puppy at wave-net.net
Fri Aug 22 19:33:11 EST 1997
Susan Hogarth wrote:
> puppy wrote:
> >... At 2pm I called the state back and found that the town of Garner had
> > called in at 12:30pm to report a ruptured 16-inch forced main that
> > eventually spilled more than a million gallons of raw sewage into a
> > nearby creek that followed a tributary over to Swift Creek(my creek),
> > which in turn empties into the horribly troubled Neuse River.
> > I went back to the creek bank and tried to rescue the struggling fish
> > but to no avail. I just sat on the bank and cried.
> You certainly have my sympathy, as I also live in North Carolina.
> But I'm not so sure what you mean by this...
> > My job is not just a
> > job, it's a responsibility. I work so hard to protect that creek and
> > some big plant with no alarm back up to notify anyone of a problem,
> > destroys it all. God help us all.
> Is it common practice for large sewage plants to have "alarm back ups"?
> What would have notification of you have been able to accomplish - could
> you have saved your fish? (Really, I'm just curious).
> Since we live in an industrial society, we do have problems with wastes,
> and a certain number of failures are to be expected. While North
> Carolina has certainly had more than its share of failures lately, we
> have to recognize that we have problems to solve - not blame to spread.
> It is possible that there is criminal negligence, of course. But not
> every sewage spill is a result of Corporate Greed in Action.
> I could make a bad joke here about "shit happens", but I won't...
> Reallu, though - I do sympathise; it's just that I'm not sure who (if
> anyone) you are blaming...
> "We have politics. We just haven't offended each other with it yet.
> Religion works just fine." --oTTo--
I'm not blaming anyone for the spill it's self. It's more of a

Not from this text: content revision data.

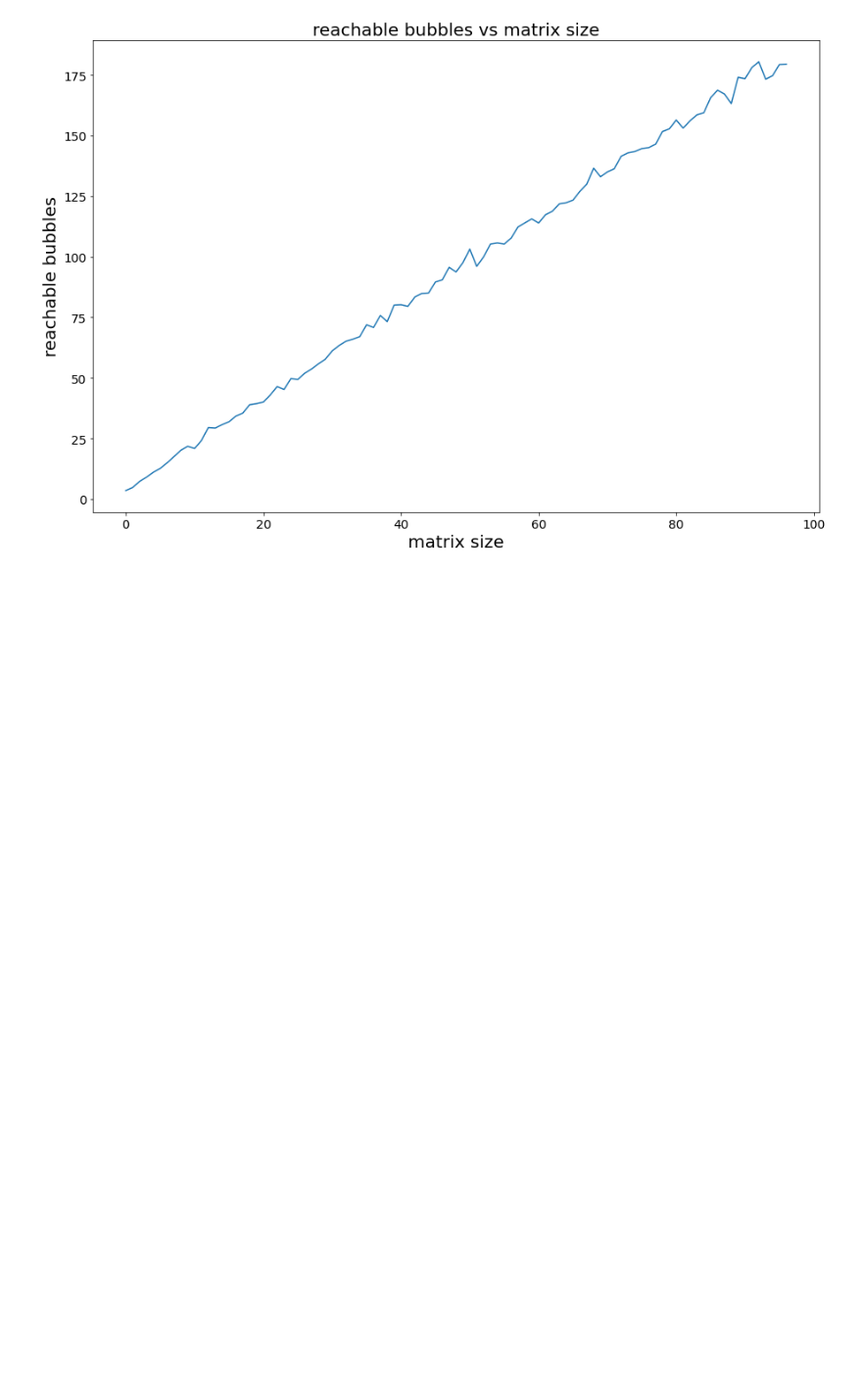
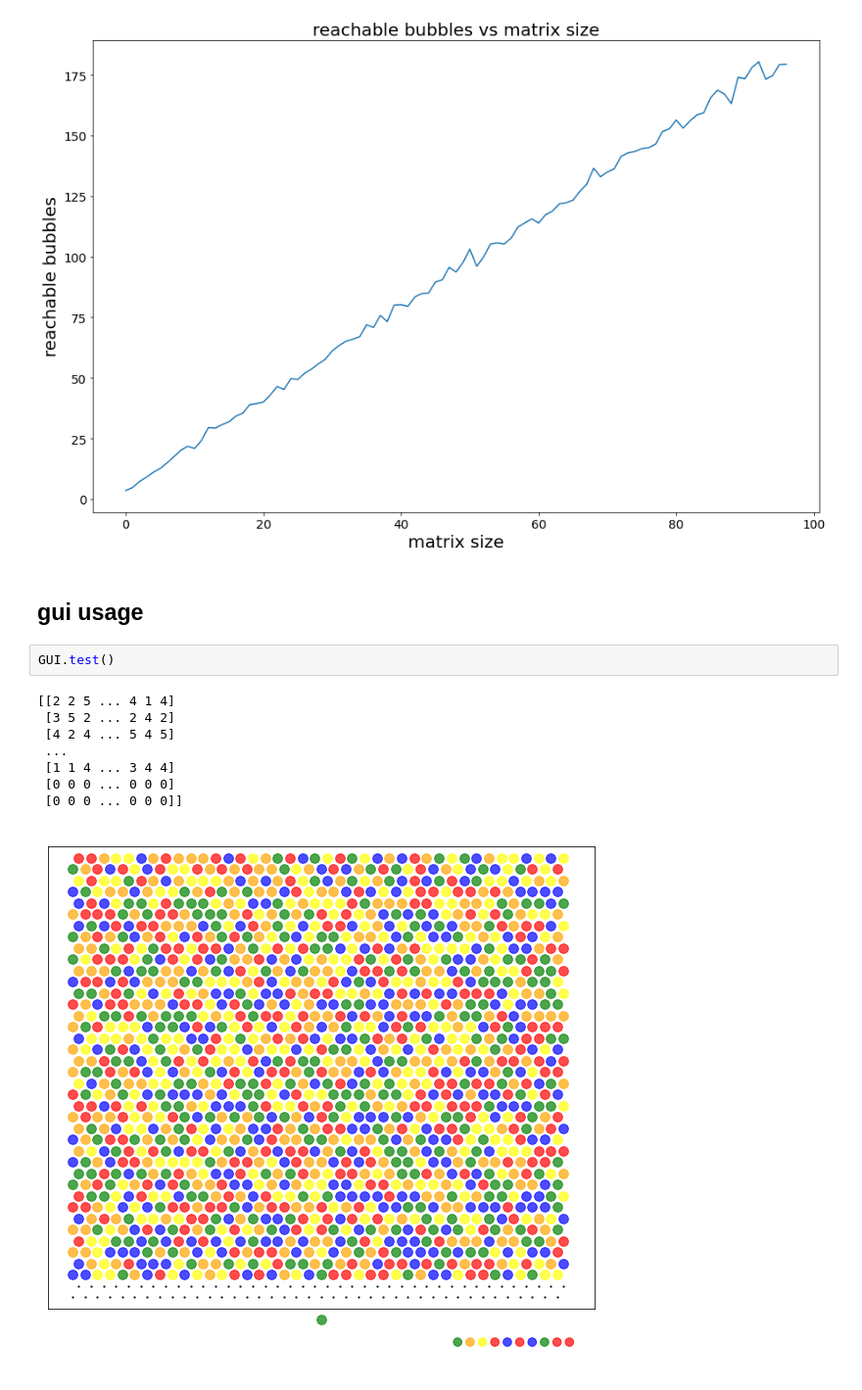
Before and after one commit to h5li/CSE202-Final-Project-BubbleShooter, a Jupyter notebook: reachable.ipynb, the cells around one changed output. Shown at 98% size. Cells and saved outputs as stored; diff of their text form; blank space fills up the shorter version.

Commit message:
used gui for reachable visualization

```diff
--- a/reachable.ipynb
+++ b/reachable.ipynb
@@ -309,3 +310,16 @@ plt.tick_params(labelsize=14)
 # plt.savefig('reachable_count.png', format='png', dpi=400)
 # %% [output]
 [figure]
+# %% [markdown]
+## gui usage
+# %%
+GUI.test()
+# %% [output]
+[[2 2 5 ... 4 1 4]
+ [3 5 2 ... 2 4 2]
+ [4 2 4 ... 5 4 5]
+ ...
+ [1 1 4 ... 3 4 4]
+ [0 0 0 ... 0 0 0]
+ [0 0 0 ... 0 0 0]]
+[figure, added]
```
Also changed, not shown: parts of 2 cells of this notebook.
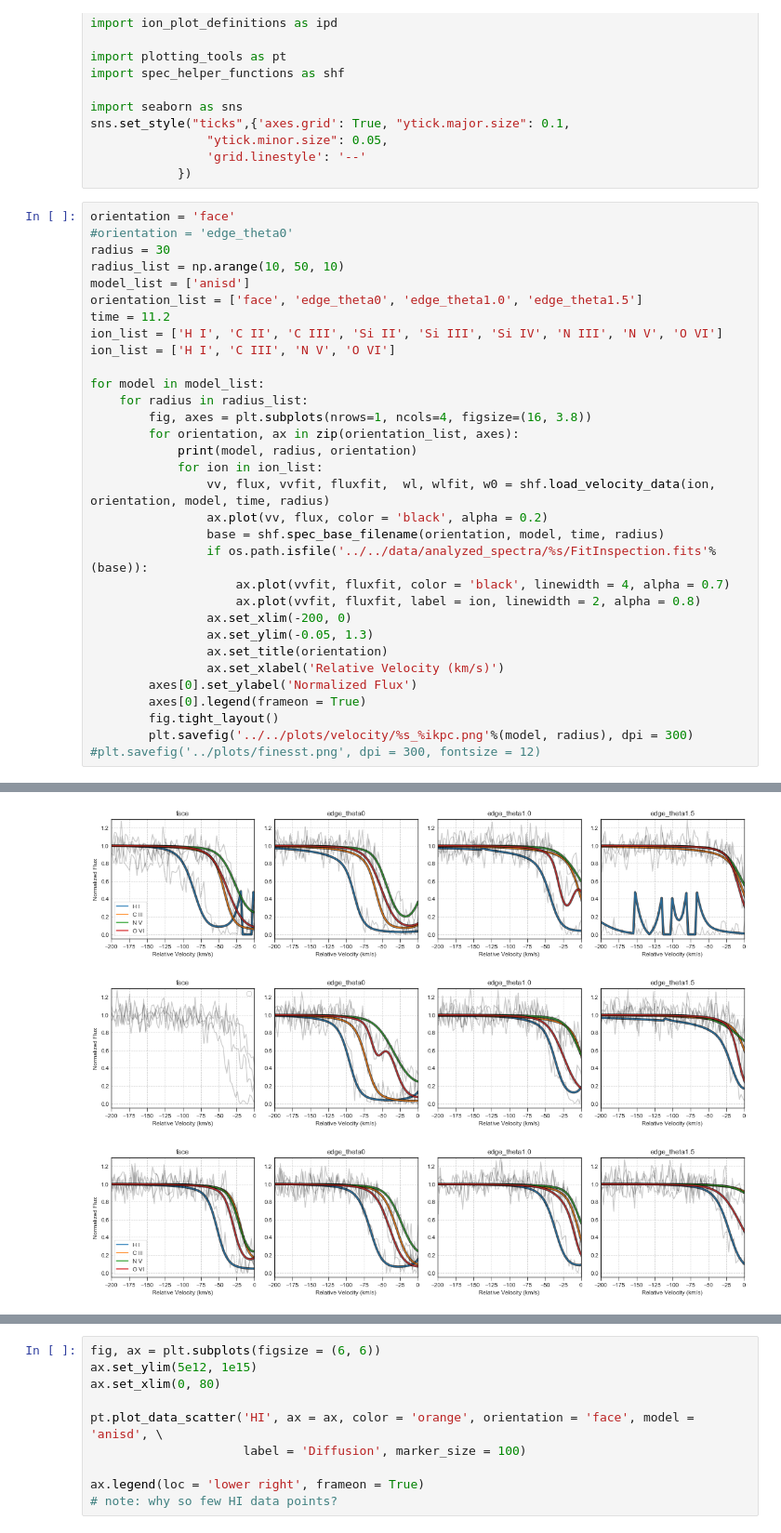
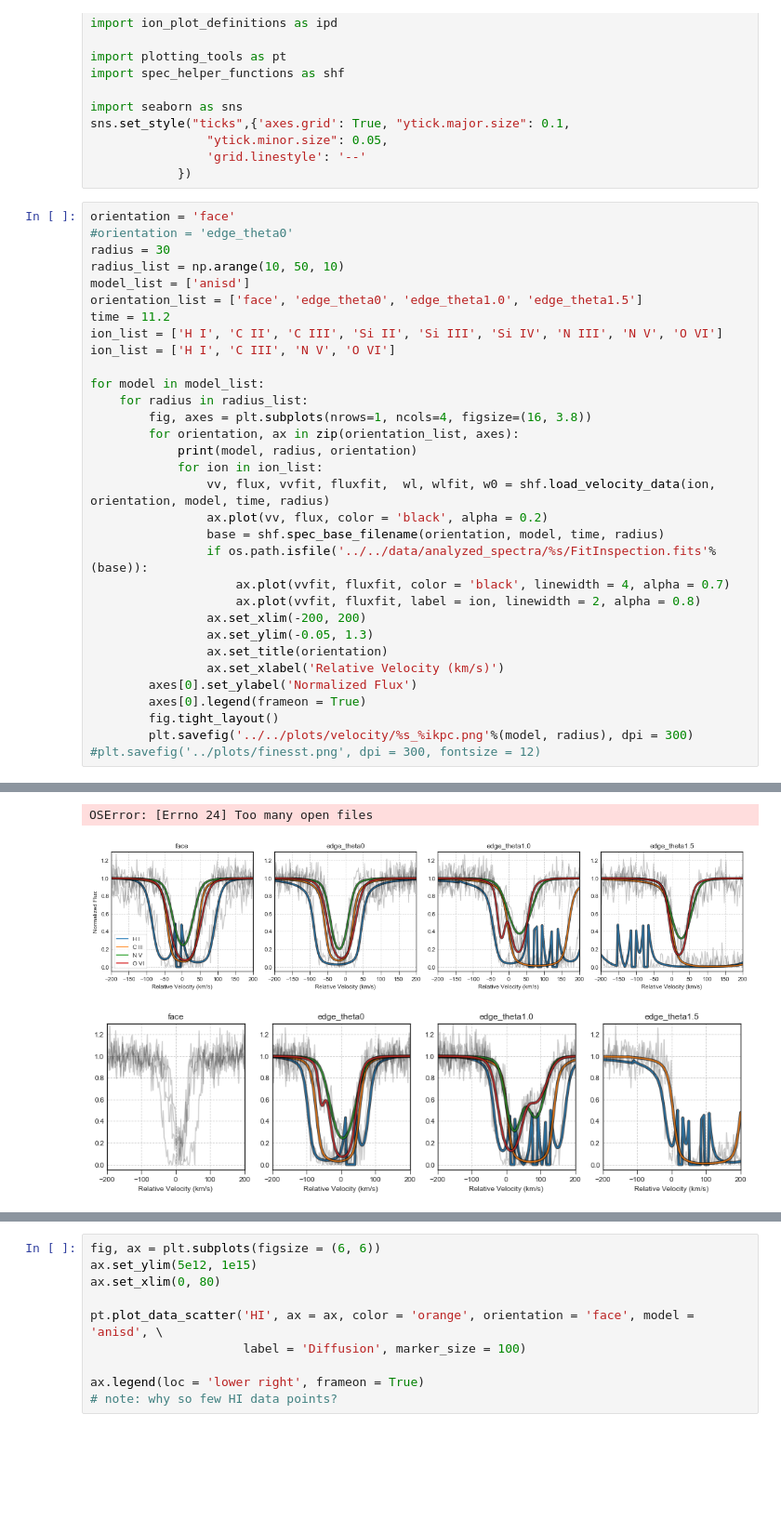
Before and after one commit to ibutsky/synthetic_spectra, a Jupyter notebook: scripts/plotting/plots.ipynb, the cells around one changed output, grey strips where cells are left out. Shown at 93% size. Saved outputs shown, nothing was run; the diff lists cells and outputs as text; blank space fills up the shorter version.

```diff
--- a/scripts/plotting/plots.ipynb
+++ b/scripts/plotting/plots.ipynb
@@ -40,7 +40,7 @@ for model in model_list:
                 if os.path.isfile('../../data/analyzed_spectra/%s/FitInspection.fits'%(base)):
                     ax.plot(vvfit, fluxfit, color = 'black', linewidth = 4, alpha = 0.7)
                     ax.plot(vvfit, fluxfit, label = ion, linewidth = 2, alpha = 0.8)
-                ax.set_xlim(-200, 0)
+                ax.set_xlim(-200, 200)
                 ax.set_ylim(-0.05, 1.3)
                 ax.set_title(orientation)
                 ax.set_xlabel('Relative Velocity (km/s)')
@@ -74,3 +84,3 @@ anisd 40 edge_theta1.5
+OSError: [Errno 24] Too many open files
-[figure, old version]
+[figure, new version]
-[figure, old version]
+[figure, new version]
-[figure, removed]
```
Also changed, not shown: parts of 1 cell of this notebook, 2 other files.
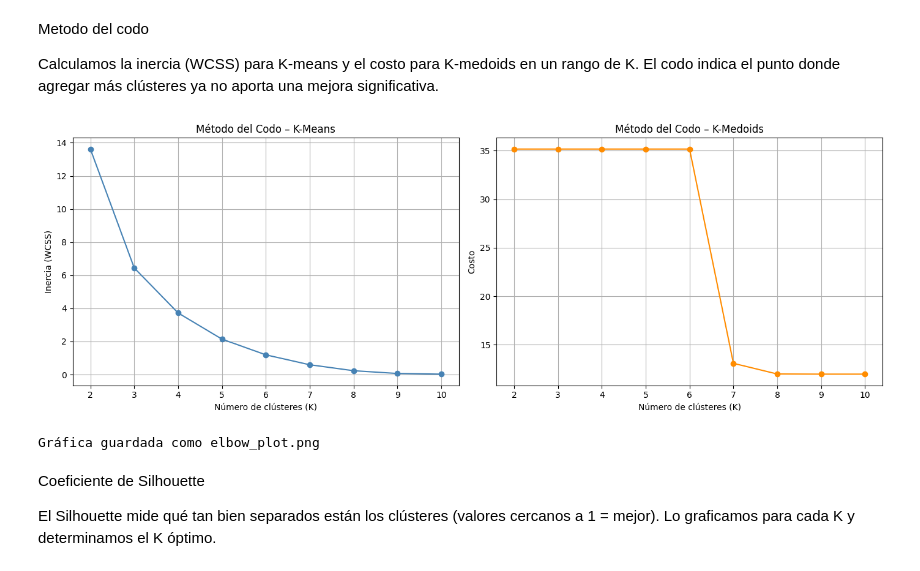
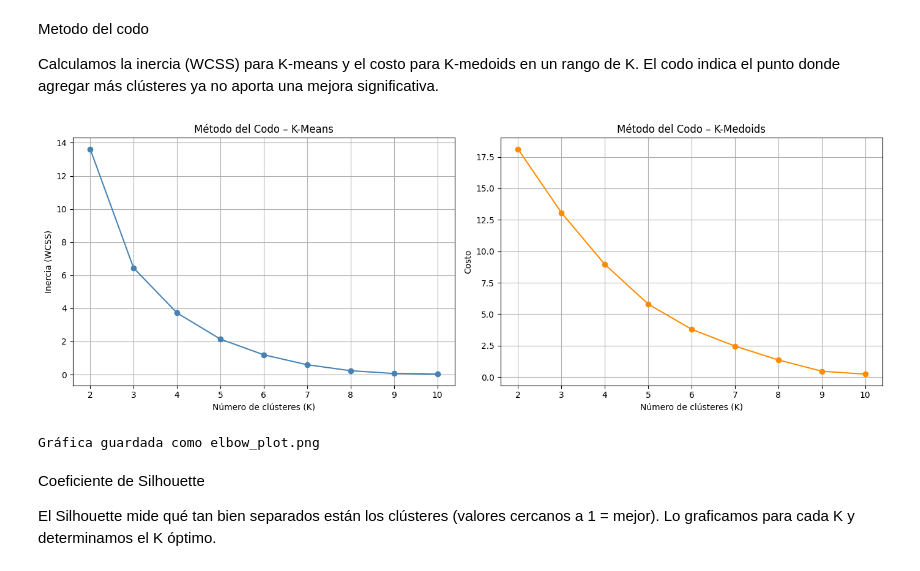
Before and after one commit to PedroPabloGuzmanMayen/Lab3__SDS, a Jupyter notebook: lab3.ipynb, the cells around one changed output. Drawn from its saved outputs; the diff is of its cells as text; code cells hidden in the pictures.

Commit message:
Actualizacion Clustering y Jaccard

```diff
--- a/lab3.ipynb
+++ b/lab3.ipynb
@@ -264,37 +264,50 @@ K_range = range(2, 11)
 # K-means: inercia
 inertias_km = []
 for k in K_range:
     km = KMeans(n_clusters=k, random_state=42, n_init=10)
     km.fit(X)
     inertias_km.append(km.inertia_)
 
 # K-medoids: costo
 costs_kmed = []
+k_valid_elbow = []
 for k in K_range:
-    kmed = KMedoids(n_clusters=k, random_state=42, max_iter=300)
-    kmed.fit(X)
+    kmed = KMedoids(
+        n_clusters=k,
+        metric='euclidean',
+        method='pam',
+        init='k-medoids++',
+        random_state=42,
+        max_iter=500
+    )
+    labels = kmed.fit_predict(X)
+    unique_labels = np.unique(labels)
+    if len(unique_labels) < k:
+        print(f"K={k}: solo {len(unique_labels)} clústeres generados, omitiendo...")
+        continue
     costs_kmed.append(kmed.inertia_)
+    k_valid_elbow.append(k)
 
 fig, axes = plt.subplots(1, 2, figsize=(14, 5))
 
 axes[0].plot(list(K_range), inertias_km, marker='o', color='steelblue')
 axes[0].set_title('Método del Codo – K-Means')
 axes[0].set_xlabel('Número de clústeres (K)')
 axes[0].set_ylabel('Inercia (WCSS)')
 axes[0].grid(True)
 
-axes[1].plot(list(K_range), costs_kmed, marker='o', color='darkorange')
+axes[1].plot(k_valid_elbow, costs_kmed, marker='o', color='darkorange')
 axes[1].set_title('Método del Codo – K-Medoids')
 axes[1].set_xlabel('Número de clústeres (K)')
 axes[1].set_ylabel('Costo')
 axes[1].grid(True)
 
 plt.tight_layout()
 plt.savefig('elbow_plot.png', dpi=150)
 plt.show()
 print('Gráfica guardada como elbow_plot.png')
 # %% [output]
-[figure, old version]
+[figure, new version]
 Gráfica guardada como elbow_plot.png
 # %% [markdown]
 Coeficiente de Silhouette
```
Also changed, not shown: parts of 4 cells of this notebook, 1 other file.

disappointment in the handling of the situation. There was no attempt
to prevent the continued flow of raw sewage into the creeks while the
dig went on to reach the break. While finding the pipe is important,
there should also have been a damming effort going on rather than
allowing the sewage to continue flowing into the creeks at a rate of @
As far as the alarm system goes, there are ways to monitor systems and
send out a warning when something goes wrong. Apparently the plant the
sewage was headed to is not staffed 24hrs a day but does have some sort
of computer monitoring for flow. The system could be equipped to
monitor the flow and when it dropps to a specified rate, could begin
dialing numbers or pagers to alert someone of a problem. In this spill,
no one knew when the flow to the plant dropped off, indicating a
I work in package plants and all are equipped with some kind of alarm
system to alert if a problem occurs. While most of my plants process
60,000 or less gallons per day, it would be unadvisable to have a spill
that would not be discovered for 24hrs.
As for my comments at the end, those were my emotions showing. The
creeks and rivers I discharge into depend upon me to monitor what goes
in and that it is properly treated. I could just do my job and not care
but I don't. I feel that I am responsible for what happens to the
waterways I use. Guess I'm just a bit emotional. I take great pride in
my work and nothing makes me happier to walk down to the stream or creek
and watch the fish swimming by.
My greatest hope is that there is some lesson(s) learned from this.
While we may not be able to prevent all spills, we can respond quicker
and manage them better.
Tina Ober, BS Biology
NC Grade III WWTP operator
"There is no such thing as a perfectly good airplane."
More information about the Womenbio